Who's Quality Is It Anyway?

I’m still organizing my thoughts and making sense of all of the experiences I had working with the farmers in Bali.  This post is about one of those experiences.

hopper full of mixed cherries
Poorly picked, unsorted cherries. For maximum quality and the best chance of qualifying as 'Specialty Grade,' there should be at least 95% red cherries harvested from the trees and the harvested cherries should be color-sorted before entering the pulper, after-which no color sorting is possible.

You know how you have an internal discussion or debate between yourself and someone else to work through your own theories and arguments?  One such internal discussions I have regards my recent project in Bali, in-which I thought I was there to improve quality and they thought I was there to promote their coffee through the appearance of quality.  The lack of a shared goal lead to a very uncomfortable situation where I was trying to obtain something they weren’t willing to obtain and they were hoping I would perform a function I was unwilling to perform.

See also: What is a Subak Abian

My internal debate goes along these lines:

I took samples from a neighboring mill that is focused 100% on quality and gave the samples to a few other roasters interested in specialty grade coffee. In two of those cases, the individuals were interested enough to pursue further contact with the owners of the mill and in one case the roaster was expressly interested in buying in volume.  In my opinion (or based on my world view of coffee quality), that is what quality achieves for a product early in its development as a brand; it generates interest in the product/brand before it generates premiums*.  Every time I have this internal debate, I want to reach out to my former business partner in Bali and tell him the story to illustrate to him that quality works; that if their coffee had been as good, it would have been the one generating interest among buyers.

The disconnect lies in the fact that the “default” quality at the mill I supported is not a match for the roasters with which I shared the quality sample.

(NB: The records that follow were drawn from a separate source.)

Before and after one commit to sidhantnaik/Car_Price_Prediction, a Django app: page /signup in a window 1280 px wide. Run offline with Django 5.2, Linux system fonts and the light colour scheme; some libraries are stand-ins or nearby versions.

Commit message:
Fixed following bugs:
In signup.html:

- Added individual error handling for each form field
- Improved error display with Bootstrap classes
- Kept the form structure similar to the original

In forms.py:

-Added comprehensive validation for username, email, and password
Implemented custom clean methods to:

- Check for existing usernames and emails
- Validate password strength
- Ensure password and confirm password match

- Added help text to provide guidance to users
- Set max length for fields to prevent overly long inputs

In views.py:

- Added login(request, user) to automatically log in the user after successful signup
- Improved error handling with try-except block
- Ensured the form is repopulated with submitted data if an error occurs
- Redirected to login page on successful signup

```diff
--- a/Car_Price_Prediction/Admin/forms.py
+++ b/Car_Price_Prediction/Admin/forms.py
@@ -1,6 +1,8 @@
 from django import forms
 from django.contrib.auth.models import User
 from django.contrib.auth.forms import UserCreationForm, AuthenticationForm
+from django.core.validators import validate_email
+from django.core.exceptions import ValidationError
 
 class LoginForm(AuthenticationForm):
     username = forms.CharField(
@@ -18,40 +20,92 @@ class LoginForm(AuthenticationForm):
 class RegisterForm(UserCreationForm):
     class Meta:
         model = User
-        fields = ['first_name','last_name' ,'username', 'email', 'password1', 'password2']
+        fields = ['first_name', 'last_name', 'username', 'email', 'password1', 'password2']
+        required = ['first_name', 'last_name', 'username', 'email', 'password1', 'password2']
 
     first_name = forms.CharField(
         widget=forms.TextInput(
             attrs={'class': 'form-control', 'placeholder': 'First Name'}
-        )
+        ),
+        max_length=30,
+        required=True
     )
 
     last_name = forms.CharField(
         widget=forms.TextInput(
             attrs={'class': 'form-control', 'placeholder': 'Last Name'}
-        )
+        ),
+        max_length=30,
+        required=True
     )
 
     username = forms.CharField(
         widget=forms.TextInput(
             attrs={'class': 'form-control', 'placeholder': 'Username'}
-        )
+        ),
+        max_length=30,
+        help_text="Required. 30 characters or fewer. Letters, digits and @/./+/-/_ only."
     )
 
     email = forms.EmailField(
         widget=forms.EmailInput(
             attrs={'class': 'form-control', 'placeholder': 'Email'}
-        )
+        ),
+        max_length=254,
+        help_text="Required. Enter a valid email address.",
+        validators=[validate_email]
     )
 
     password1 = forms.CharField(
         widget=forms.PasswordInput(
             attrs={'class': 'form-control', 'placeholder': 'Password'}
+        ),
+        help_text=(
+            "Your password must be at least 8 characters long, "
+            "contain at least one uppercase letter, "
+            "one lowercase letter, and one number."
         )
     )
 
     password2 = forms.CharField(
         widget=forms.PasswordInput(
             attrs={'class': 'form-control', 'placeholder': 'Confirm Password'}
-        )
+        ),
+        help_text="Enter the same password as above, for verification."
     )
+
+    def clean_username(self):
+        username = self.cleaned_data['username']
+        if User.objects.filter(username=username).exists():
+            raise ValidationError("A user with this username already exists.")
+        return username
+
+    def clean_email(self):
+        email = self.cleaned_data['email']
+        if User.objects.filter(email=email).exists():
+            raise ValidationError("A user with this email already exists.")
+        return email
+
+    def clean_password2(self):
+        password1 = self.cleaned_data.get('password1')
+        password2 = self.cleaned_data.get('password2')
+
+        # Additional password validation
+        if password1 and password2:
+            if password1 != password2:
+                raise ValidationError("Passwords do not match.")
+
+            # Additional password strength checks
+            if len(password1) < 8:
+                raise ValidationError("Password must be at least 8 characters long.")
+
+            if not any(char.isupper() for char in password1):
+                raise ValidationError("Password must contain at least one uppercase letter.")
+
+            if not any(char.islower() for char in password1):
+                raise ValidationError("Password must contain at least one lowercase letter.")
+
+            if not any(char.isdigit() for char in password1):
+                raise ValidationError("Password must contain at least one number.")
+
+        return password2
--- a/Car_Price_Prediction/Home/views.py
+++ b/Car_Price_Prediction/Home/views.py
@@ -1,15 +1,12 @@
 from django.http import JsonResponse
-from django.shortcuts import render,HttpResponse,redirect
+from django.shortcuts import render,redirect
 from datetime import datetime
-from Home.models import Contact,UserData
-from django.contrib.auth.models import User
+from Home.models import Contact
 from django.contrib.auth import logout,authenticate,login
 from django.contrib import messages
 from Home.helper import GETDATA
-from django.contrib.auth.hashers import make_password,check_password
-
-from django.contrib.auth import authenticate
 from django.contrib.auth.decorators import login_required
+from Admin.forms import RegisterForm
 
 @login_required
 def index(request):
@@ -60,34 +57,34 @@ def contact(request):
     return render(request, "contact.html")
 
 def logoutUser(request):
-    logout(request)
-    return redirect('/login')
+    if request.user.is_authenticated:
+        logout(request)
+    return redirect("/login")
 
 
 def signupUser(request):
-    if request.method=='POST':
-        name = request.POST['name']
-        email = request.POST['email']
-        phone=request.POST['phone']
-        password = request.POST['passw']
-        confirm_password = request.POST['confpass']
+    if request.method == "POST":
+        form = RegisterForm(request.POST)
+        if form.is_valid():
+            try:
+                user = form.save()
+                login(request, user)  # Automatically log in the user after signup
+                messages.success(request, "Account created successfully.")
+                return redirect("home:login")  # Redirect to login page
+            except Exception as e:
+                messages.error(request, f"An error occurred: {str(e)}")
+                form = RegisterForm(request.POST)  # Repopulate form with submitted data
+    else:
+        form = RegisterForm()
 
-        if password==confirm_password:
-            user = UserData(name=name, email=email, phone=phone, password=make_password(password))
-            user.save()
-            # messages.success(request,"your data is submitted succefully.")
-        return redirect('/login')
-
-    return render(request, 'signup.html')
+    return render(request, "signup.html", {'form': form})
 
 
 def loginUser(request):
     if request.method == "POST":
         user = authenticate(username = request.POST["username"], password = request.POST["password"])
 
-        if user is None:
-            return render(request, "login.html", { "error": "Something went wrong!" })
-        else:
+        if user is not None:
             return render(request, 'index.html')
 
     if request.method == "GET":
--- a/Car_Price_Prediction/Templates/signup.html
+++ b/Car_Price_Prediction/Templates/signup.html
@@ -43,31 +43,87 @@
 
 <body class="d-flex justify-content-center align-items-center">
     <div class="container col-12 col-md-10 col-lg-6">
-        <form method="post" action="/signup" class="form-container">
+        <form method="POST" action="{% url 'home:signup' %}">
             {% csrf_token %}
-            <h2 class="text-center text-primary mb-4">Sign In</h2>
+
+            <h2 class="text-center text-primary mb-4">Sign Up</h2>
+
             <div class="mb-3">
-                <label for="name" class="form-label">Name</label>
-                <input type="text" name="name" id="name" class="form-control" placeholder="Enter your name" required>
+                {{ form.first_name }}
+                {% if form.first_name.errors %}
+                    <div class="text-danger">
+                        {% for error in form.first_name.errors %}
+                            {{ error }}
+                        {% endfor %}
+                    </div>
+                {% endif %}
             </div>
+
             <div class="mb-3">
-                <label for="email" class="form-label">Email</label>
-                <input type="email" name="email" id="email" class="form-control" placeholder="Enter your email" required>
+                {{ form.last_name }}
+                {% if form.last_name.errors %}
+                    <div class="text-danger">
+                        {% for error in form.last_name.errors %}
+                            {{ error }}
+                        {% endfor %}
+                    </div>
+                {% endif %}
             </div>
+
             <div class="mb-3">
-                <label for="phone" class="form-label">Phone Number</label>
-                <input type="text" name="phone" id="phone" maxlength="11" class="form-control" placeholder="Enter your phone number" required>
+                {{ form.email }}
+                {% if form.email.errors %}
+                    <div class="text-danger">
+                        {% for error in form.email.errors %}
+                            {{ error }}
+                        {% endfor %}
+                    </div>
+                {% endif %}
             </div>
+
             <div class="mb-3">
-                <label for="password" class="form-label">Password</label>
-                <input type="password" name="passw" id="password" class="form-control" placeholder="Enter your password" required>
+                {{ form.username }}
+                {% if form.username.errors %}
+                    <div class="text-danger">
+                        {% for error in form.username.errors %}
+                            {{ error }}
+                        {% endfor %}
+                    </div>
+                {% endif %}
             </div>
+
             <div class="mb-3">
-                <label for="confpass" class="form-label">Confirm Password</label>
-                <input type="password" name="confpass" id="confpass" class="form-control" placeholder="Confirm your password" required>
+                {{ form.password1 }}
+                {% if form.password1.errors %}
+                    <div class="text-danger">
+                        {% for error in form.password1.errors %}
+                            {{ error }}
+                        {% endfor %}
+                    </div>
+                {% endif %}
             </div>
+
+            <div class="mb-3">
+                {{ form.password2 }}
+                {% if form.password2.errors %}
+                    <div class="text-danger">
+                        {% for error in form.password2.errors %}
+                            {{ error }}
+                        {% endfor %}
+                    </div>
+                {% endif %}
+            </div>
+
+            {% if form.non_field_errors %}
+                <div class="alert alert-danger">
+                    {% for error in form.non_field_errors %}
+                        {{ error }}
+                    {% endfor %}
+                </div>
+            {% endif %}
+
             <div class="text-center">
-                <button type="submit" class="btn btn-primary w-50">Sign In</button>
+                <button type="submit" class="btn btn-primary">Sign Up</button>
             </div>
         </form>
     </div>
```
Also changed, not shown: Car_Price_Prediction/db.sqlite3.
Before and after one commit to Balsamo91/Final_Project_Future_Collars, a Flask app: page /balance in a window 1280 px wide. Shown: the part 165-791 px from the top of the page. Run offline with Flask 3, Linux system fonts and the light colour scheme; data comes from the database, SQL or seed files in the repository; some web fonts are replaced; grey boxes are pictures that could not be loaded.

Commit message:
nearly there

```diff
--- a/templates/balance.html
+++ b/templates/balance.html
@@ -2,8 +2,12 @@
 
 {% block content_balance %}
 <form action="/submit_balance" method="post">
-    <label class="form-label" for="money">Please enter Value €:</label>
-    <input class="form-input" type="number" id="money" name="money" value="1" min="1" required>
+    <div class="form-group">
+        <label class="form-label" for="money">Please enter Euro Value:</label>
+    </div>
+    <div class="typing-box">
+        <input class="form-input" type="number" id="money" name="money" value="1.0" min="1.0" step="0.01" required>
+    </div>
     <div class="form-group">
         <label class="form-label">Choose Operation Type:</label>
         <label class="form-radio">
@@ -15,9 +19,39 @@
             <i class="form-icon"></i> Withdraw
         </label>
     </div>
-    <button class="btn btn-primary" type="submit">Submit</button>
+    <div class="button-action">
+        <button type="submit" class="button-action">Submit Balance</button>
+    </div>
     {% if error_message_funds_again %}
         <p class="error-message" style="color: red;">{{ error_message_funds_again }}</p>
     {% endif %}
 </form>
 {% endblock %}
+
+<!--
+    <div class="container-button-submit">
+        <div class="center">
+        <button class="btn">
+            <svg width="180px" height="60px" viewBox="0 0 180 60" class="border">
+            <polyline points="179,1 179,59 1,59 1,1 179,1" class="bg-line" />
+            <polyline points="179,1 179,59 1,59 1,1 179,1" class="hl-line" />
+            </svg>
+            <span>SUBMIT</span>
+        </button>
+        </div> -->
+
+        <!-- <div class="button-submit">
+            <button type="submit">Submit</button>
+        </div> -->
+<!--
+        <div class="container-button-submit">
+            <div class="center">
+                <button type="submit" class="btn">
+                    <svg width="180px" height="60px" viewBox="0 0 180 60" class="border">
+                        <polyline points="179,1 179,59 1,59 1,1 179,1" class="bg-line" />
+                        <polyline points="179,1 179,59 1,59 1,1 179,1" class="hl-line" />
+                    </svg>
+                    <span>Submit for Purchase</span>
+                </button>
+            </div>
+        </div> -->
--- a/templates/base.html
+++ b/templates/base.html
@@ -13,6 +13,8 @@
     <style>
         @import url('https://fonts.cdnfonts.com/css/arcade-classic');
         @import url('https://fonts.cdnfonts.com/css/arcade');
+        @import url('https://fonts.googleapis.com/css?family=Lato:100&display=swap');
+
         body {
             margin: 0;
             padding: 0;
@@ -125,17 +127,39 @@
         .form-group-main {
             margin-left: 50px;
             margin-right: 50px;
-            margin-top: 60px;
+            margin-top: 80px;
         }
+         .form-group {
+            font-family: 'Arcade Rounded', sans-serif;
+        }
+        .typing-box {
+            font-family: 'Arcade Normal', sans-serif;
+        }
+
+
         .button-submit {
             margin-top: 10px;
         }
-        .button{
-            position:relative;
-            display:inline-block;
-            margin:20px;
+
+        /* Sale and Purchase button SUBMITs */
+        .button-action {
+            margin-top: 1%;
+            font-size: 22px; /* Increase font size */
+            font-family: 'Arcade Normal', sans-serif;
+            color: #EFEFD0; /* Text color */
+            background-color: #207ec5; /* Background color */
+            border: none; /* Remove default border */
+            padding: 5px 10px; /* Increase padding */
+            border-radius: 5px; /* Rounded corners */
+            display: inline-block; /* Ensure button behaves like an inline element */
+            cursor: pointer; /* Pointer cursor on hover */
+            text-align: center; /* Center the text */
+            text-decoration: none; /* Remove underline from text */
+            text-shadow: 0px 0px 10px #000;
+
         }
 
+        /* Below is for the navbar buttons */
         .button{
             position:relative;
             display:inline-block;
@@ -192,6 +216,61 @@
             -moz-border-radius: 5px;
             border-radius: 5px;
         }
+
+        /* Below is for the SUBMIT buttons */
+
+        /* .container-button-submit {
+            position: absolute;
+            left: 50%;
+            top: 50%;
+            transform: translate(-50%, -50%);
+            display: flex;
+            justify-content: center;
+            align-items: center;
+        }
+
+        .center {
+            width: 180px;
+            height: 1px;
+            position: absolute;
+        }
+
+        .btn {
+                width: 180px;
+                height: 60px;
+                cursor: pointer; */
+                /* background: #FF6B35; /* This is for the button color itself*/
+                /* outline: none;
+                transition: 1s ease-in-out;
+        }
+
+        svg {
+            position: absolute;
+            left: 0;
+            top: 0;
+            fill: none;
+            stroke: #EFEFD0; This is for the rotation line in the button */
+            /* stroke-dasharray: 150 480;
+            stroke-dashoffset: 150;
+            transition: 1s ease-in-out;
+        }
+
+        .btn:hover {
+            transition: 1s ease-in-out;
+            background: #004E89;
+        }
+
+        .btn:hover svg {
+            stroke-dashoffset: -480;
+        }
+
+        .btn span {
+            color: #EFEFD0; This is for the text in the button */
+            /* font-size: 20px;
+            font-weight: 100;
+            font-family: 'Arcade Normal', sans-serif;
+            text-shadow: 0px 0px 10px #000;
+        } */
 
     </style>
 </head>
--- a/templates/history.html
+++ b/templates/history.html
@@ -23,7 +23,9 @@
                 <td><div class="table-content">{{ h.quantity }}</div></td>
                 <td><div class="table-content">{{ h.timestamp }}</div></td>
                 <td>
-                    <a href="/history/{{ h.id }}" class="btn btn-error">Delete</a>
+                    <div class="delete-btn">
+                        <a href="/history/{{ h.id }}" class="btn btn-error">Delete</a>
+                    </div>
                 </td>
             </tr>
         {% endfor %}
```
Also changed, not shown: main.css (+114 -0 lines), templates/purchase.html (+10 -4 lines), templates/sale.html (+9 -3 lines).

Therefore it was a foregone conclusion that those roasters wouldn’t be interested in the lower-quality coffee.

This beg’s the question:

If a producer or processor is able to sell their product at a price acceptable to them and one that supports their desired lifestyle, is it in anyone’s best interest to fight with them to change their orientation, even if they are currently leaving potential quality on the table?

See also: In Defense of Tastemakers

The answer in this case is ‘no.’ It is not in either party’s best interest to fight over who’s quality is better.  Both parties, in the end, came to an understanding of each other’s goals and also the disconnect between those goals and we parted ways amicably and on good terms.  Both sides won;

  • The family started a successful small business that has a very good chance at success and has increased the flow of money in the area
  • I had a great experience working in another part of the world with a culture that is radically different from my own and in a sector of the supply chain I wouldn't have otherwise been exposed to

What’s now clear to me is that quality is not only a nuanced and complicated concept, it’s also highly susceptible to one’s unique orientation*.

 This article is associated with a project: Ulian Project: Improve Processing Technique
Michael C. Wright

Michael is a licensed Q Grader, licensed Q Processor Pro, an Authorized SCA Trainer (AST), and most recently, a graduate with a degree in horticulture and a concentration in horticultural business management. He has over ten years experience in the coffee industry operating on both the supply and demand sides of the value chain.